House Subcommittee holds hearing on NFIP Participation; Senators Introduce Bills to Improve Transparency
The House Financial Services Committee Subcommittee on Housing and Insurance held a hearing titled “How Do We Encourage Greater Flood Insurance Coverage in America?” on March 10. This hearing – expected to be the first of multiple NFIP-related hearings this year – provided subcommittee members, and new Chairman Warren Davidson, with an initial opportunity to hear from expert witnesses about the flood insurance gap. A hearing video and witnesses’ statements can be reviewed on the Committee’s webpage. Witnesses included representatives from Guy Carpenter, Big “I,” Wholesale & Specialty Insurance Association, and Brookings Institution. In the past year alone, NFIP participation has fallen by over 3.3% nationally and by over 8% in West Virginia, Oklahoma, Texas, and North Dakota.

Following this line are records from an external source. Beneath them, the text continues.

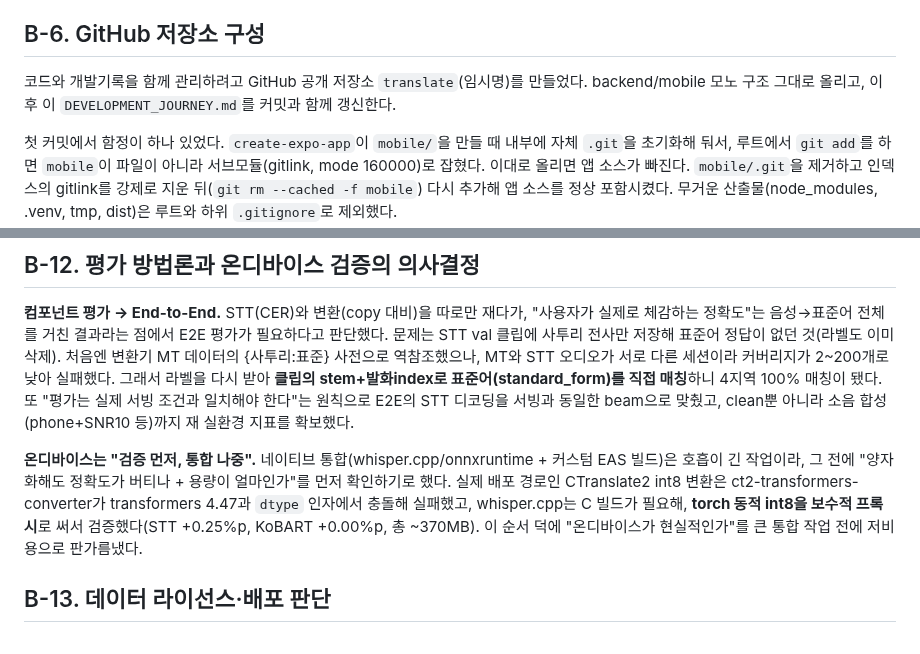
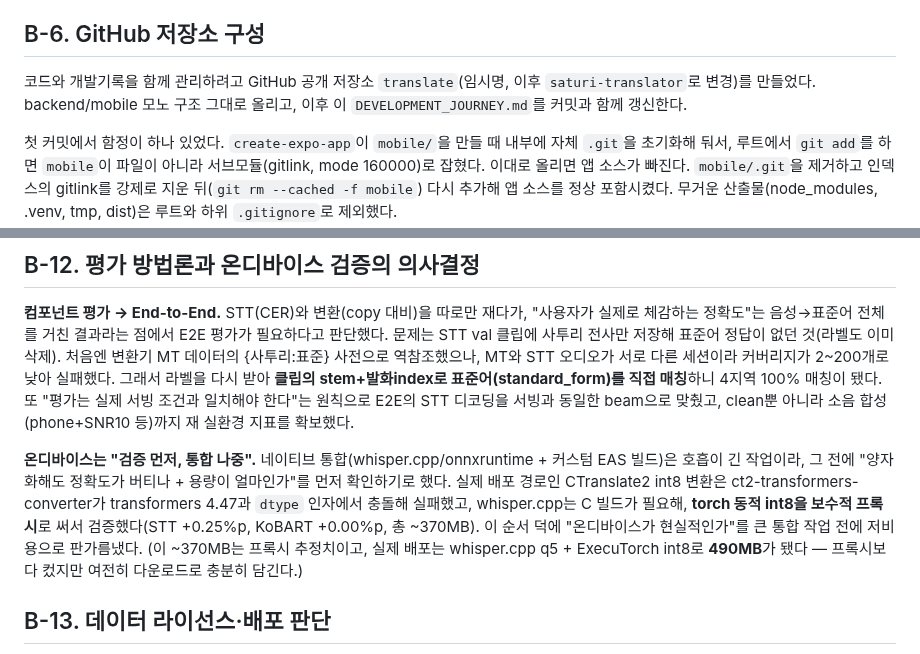
Before and after one commit to ysb2152/saturi-translator, a Markdown page: DEVELOPMENT_JOURNEY.md, 2 parts joined by grey strips. Rendered like a GitHub page.

Commit message:
docs: 개발일지 명확화 — 저장소명 변경 주석·양자화 프록시 vs 실측 구분
- B-6: translate(임시명)에 "이후 saturi-translator로 변경" 주석
- B-12: ~370MB는 프록시 추정치, 실제 배포는 q5+int8 490MB임을 명시

Co-Authored-By: Claude Opus 4.8 <noreply@anthropic.com>

```diff
--- a/DEVELOPMENT_JOURNEY.md
+++ b/DEVELOPMENT_JOURNEY.md
@@ -160,7 +160,7 @@ STT 추론 엔진은 faster-whisper(CTranslate2)로 정했다. 개발 PC에 시
 
 ## B-6. GitHub 저장소 구성
 
-코드와 개발기록을 함께 관리하려고 GitHub 공개 저장소 `translate`(임시명)를 만들었다. backend/mobile 모노 구조 그대로 올리고, 이후 이 `DEVELOPMENT_JOURNEY.md`를 커밋과 함께 갱신한다.
+코드와 개발기록을 함께 관리하려고 GitHub 공개 저장소 `translate`(임시명, 이후 `saturi-translator`로 변경)를 만들었다. backend/mobile 모노 구조 그대로 올리고, 이후 이 `DEVELOPMENT_JOURNEY.md`를 커밋과 함께 갱신한다.
 
 첫 커밋에서 함정이 하나 있었다. `create-expo-app`이 `mobile/`을 만들 때 내부에 자체 `.git`을 초기화해 둬서, 루트에서 `git add`를 하면 `mobile`이 파일이 아니라 서브모듈(gitlink, mode 160000)로 잡혔다. 이대로 올리면 앱 소스가 빠진다. `mobile/.git`을 제거하고 인덱스의 gitlink를 강제로 지운 뒤(`git rm --cached -f mobile`) 다시 추가해 앱 소스를 정상 포함시켰다. 무거운 산출물(node_modules, .venv, tmp, dist)은 루트와 하위 `.gitignore`로 제외했다.
 
@@ -234,7 +234,7 @@ STT용 음성(28GB)이 용량·지오블록으로 막혀 있는 동안, **음성
 
 **컴포넌트 평가 → End-to-End.** STT(CER)와 변환(copy 대비)을 따로만 재다가, "사용자가 실제로 체감하는 정확도"는 음성→표준어 전체를 거친 결과라는 점에서 E2E 평가가 필요하다고 판단했다. 문제는 STT val 클립에 사투리 전사만 저장해 표준어 정답이 없던 것(라벨도 이미 삭제). 처음엔 변환기 MT 데이터의 {사투리:표준} 사전으로 역참조했으나, MT와 STT 오디오가 서로 다른 세션이라 커버리지가 2~200개로 낮아 실패했다. 그래서 라벨을 다시 받아 **클립의 stem+발화index로 표준어(standard_form)를 직접 매칭**하니 4지역 100% 매칭이 됐다. 또 "평가는 실제 서빙 조건과 일치해야 한다"는 원칙으로 E2E의 STT 디코딩을 서빙과 동일한 beam으로 맞췄고, clean뿐 아니라 소음 합성(phone+SNR10 등)까지 재 실환경 지표를 확보했다.
 
-**온디바이스는 "검증 먼저, 통합 나중".** 네이티브 통합(whisper.cpp/onnxruntime + 커스텀 EAS 빌드)은 호흡이 긴 작업이라, 그 전에 "양자화해도 정확도가 버티나 + 용량이 얼마인가"를 먼저 확인하기로 했다. 실제 배포 경로인 CTranslate2 int8 변환은 ct2-transformers-converter가 transformers 4.47과 `dtype` 인자에서 충돌해 실패했고, whisper.cpp는 C 빌드가 필요해, **torch 동적 int8을 보수적 프록시**로 써서 검증했다(STT +0.25%p, KoBART +0.00%p, 총 ~370MB). 이 순서 덕에 "온디바이스가 현실적인가"를 큰 통합 작업 전에 저비용으로 판가름냈다.
+**온디바이스는 "검증 먼저, 통합 나중".** 네이티브 통합(whisper.cpp/onnxruntime + 커스텀 EAS 빌드)은 호흡이 긴 작업이라, 그 전에 "양자화해도 정확도가 버티나 + 용량이 얼마인가"를 먼저 확인하기로 했다. 실제 배포 경로인 CTranslate2 int8 변환은 ct2-transformers-converter가 transformers 4.47과 `dtype` 인자에서 충돌해 실패했고, whisper.cpp는 C 빌드가 필요해, **torch 동적 int8을 보수적 프록시**로 써서 검증했다(STT +0.25%p, KoBART +0.00%p, 총 ~370MB). 이 순서 덕에 "온디바이스가 현실적인가"를 큰 통합 작업 전에 저비용으로 판가름냈다. (이 ~370MB는 프록시 추정치이고, 실제 배포는 whisper.cpp q5 + ExecuTorch int8로 **490MB**가 됐다 — 프록시보다 컸지만 여전히 다운로드로 충분히 담긴다.)
 
 ## B-13. 데이터 라이선스·배포 판단
 
```
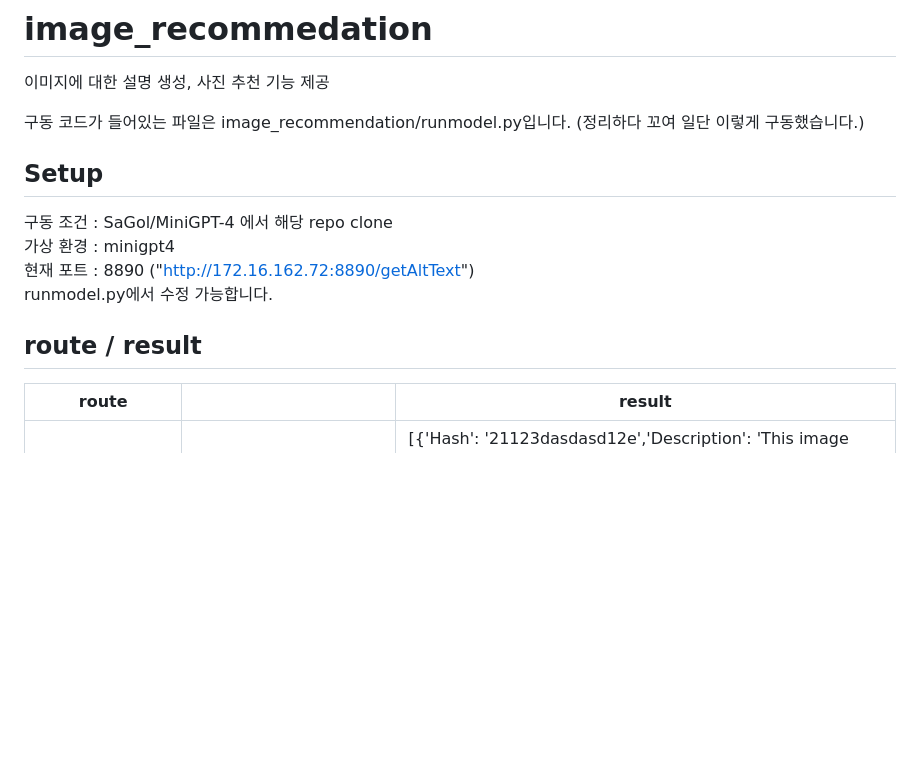
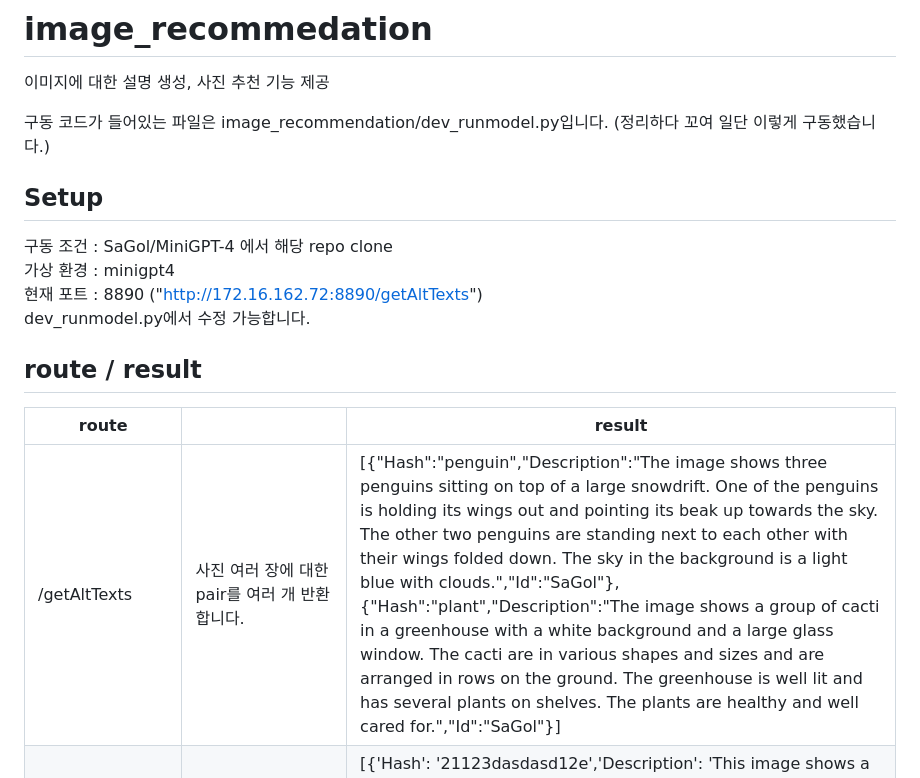
Before and after one commit to copel0317/image_recommedation, a Markdown page: README.md, the part around the change printed below. GitHub-like rendering; blank space fills up the shorter version.

```diff
--- a/README.md
+++ b/README.md
@@ -1,17 +1,18 @@
 # image_recommedation
 이미지에 대한 설명 생성, 사진 추천 기능 제공
 
-구동 코드가 들어있는 파일은 image_recommendation/runmodel.py입니다. (정리하다 꼬여 일단 이렇게 구동했습니다.)
+구동 코드가 들어있는 파일은 image_recommendation/dev_runmodel.py입니다. (정리하다 꼬여 일단 이렇게 구동했습니다.)
 
 ## Setup
 구동 조건 : SaGol/MiniGPT-4 에서 해당 repo clone
 가상 환경 : minigpt4
-현재 포트 : 8890 ("http://172.16.162.72:8890/getAltText")
-runmodel.py에서 수정 가능합니다.
+현재 포트 : 8890 ("http://172.16.162.72:8890/getAltTexts")
+dev_runmodel.py에서 수정 가능합니다.
 
 ## route / result
 |  route |       | result |
 |----|----|--------------|
+| /getAltTexts         | 사진 여러 장에 대한 pair를 여러 개 반환합니다. |[{"Hash":"penguin","Description":"The image shows three penguins sitting on top of a large snowdrift. One of the penguins is holding its wings out and pointing its beak up towards the sky. The other two penguins are standing next to each other with their wings folded down. The sky in the background is a light blue with clouds.","Id":"SaGol"},{"Hash":"plant","Description":"The image shows a group of cacti in a greenhouse with a white background and a large glass window. The cacti are in various shapes and sizes and are arranged in rows on the ground. The greenhouse is well lit and has several plants on shelves. The plants are healthy and well cared for.","Id":"SaGol"}]|
 | /getAltText         | 해당하는 사진의 설명이 포함된 pair를 반환합니다.   |[{'Hash': '21123dasdasd12e','Description': 'This image shows a baby penguin standing on the snowy ground. It has black and white feathers and is wearing a black and white coat. The penguin is standing in the middle of the snow, looking towards the left side of the image. The image has a clear blue sky in the background.','Id': 'Sagol'}]|
 | /getBestPictures    | 검색어와 함께 사진의 pair들을 제공하면 그 중 해당하는 사진의 이름을 반환합니다.   |'hedgehog.jpg' |
 | /config             | 사진의 사이즈를 줄이는 비율을 설정합니다. 기본값은 0.5로, 1000x1000 사이즈의 경우 500x500을 처리합니다. min_size는 사진의 최소 가로/세로크기를 지정합니다.  ex)10x10 | {'halve_rate': 0.5, 'min_size': 10} |
```
Also changed, not shown: other parts of README.md (+38 -0 lines).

On March 8, Senator Hyde-Smith introduced the “Homeowner Flood Insurance Transparency and Protection Act,” cosponsored by Senators Cassidy, Cruz, and Kennedy. The bill would allow policyholders to retain legacy premiums, instead of Risk Rating 2.0 premiums, until FEMA satisfies certain conditions, like publishing full-risk premium rate distribution and publicly releasing all data and methods used to prescribe chargeable premium rates. Sen. Hyde-Smith said that, “The effects of RR2.0 on the pocketbooks of flood insurance policyholders have only deepened a sense of mistrust in just how FEMA derived the new premium rates. FEMA still needs to come clean on the methodology it is using in this major change to the National Flood Insurance Program, and my legislation would force them to answer our concerns.”
Furthermore, to address affordability challenges of Risk Rating 2.0, Senator Kennedy introduced the “Flood Insurance Affordability Act,” cosponsored by Senator Rubio. This follows Senator Cassidy’s speech on the Senate Floor about the affordability challenges of Risk Rating 2.0, citing a sample policy that was increasing in premium by over 1000%, despite having no previous claims. Senator Cassidy implored the Biden administration to halt Risk Rating 2.0.